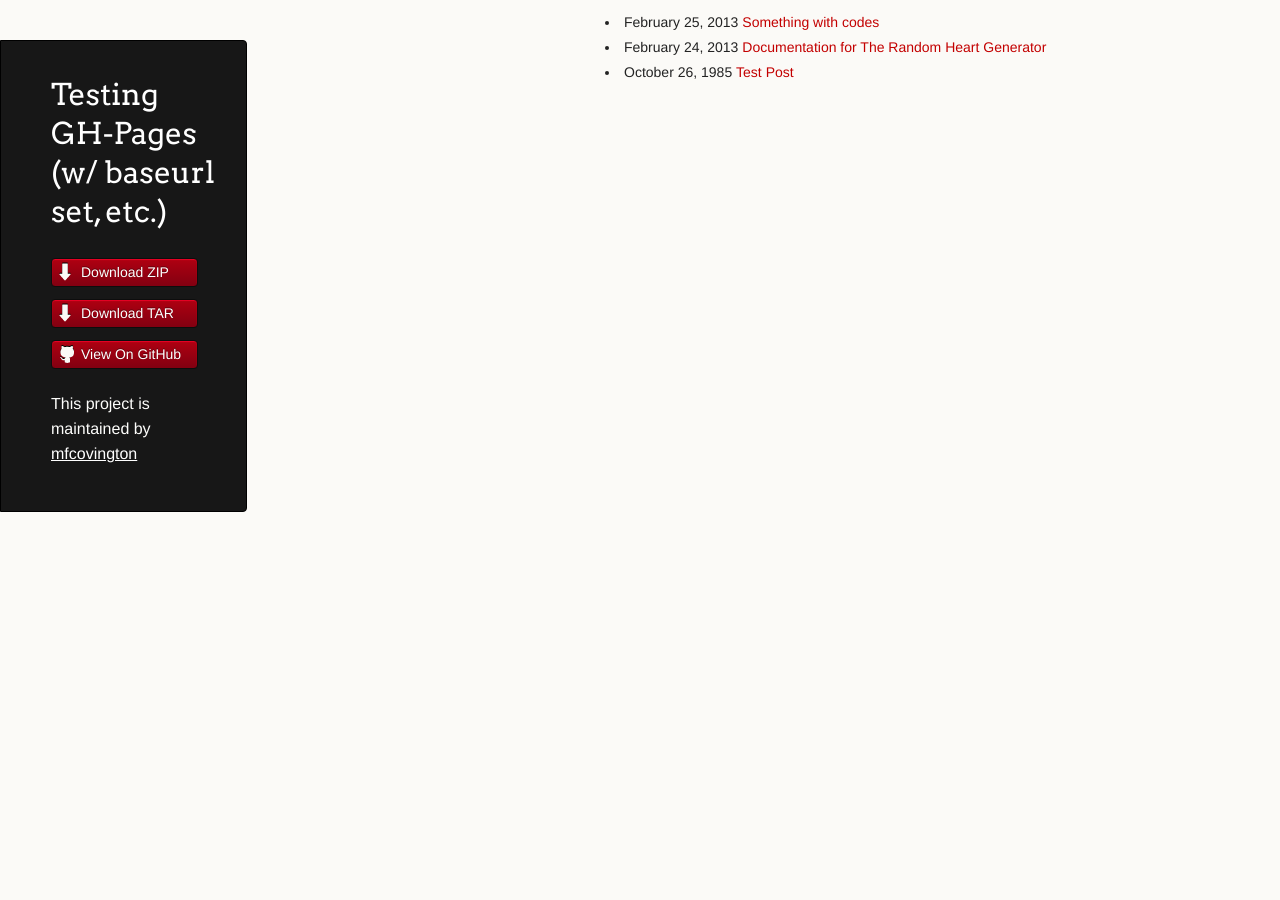
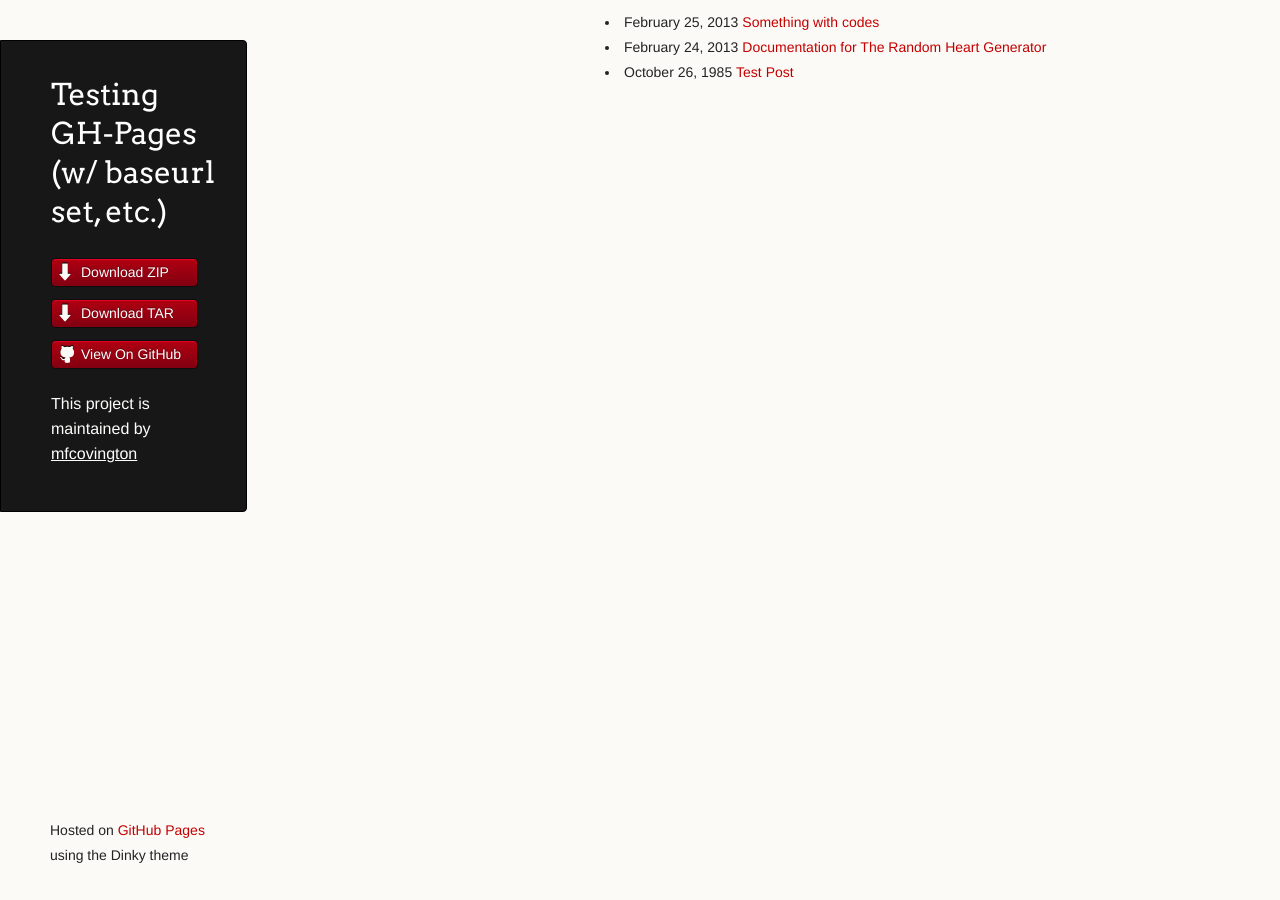
Before and after one commit to mfcovington/gh-pages-test, a Jekyll site: the page built from index.html, in a window 1280 px wide. Built offline with Jekyll 4.4.1, drawn with Linux system fonts in a browser that asks for light colours; Markdown is read by kramdown in place of the engine named in the settings.

Commit message:
add footer

```diff
--- a/_layouts/layout.html
+++ b/_layouts/layout.html
@@ -29,7 +29,9 @@
     <section>
       {{ content }}
     </section>
-
+    <footer>
+      <p><small>Hosted on <a href="https://pages.github.com">GitHub Pages</a> using the Dinky theme</small></p>
+    </footer>
     <!--[if !IE]><script>fixScale(document);</script><![endif]-->
 
   </body>
```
--- --- ---
What is the number of lines in the records that contain "pages"? State that number alone.

2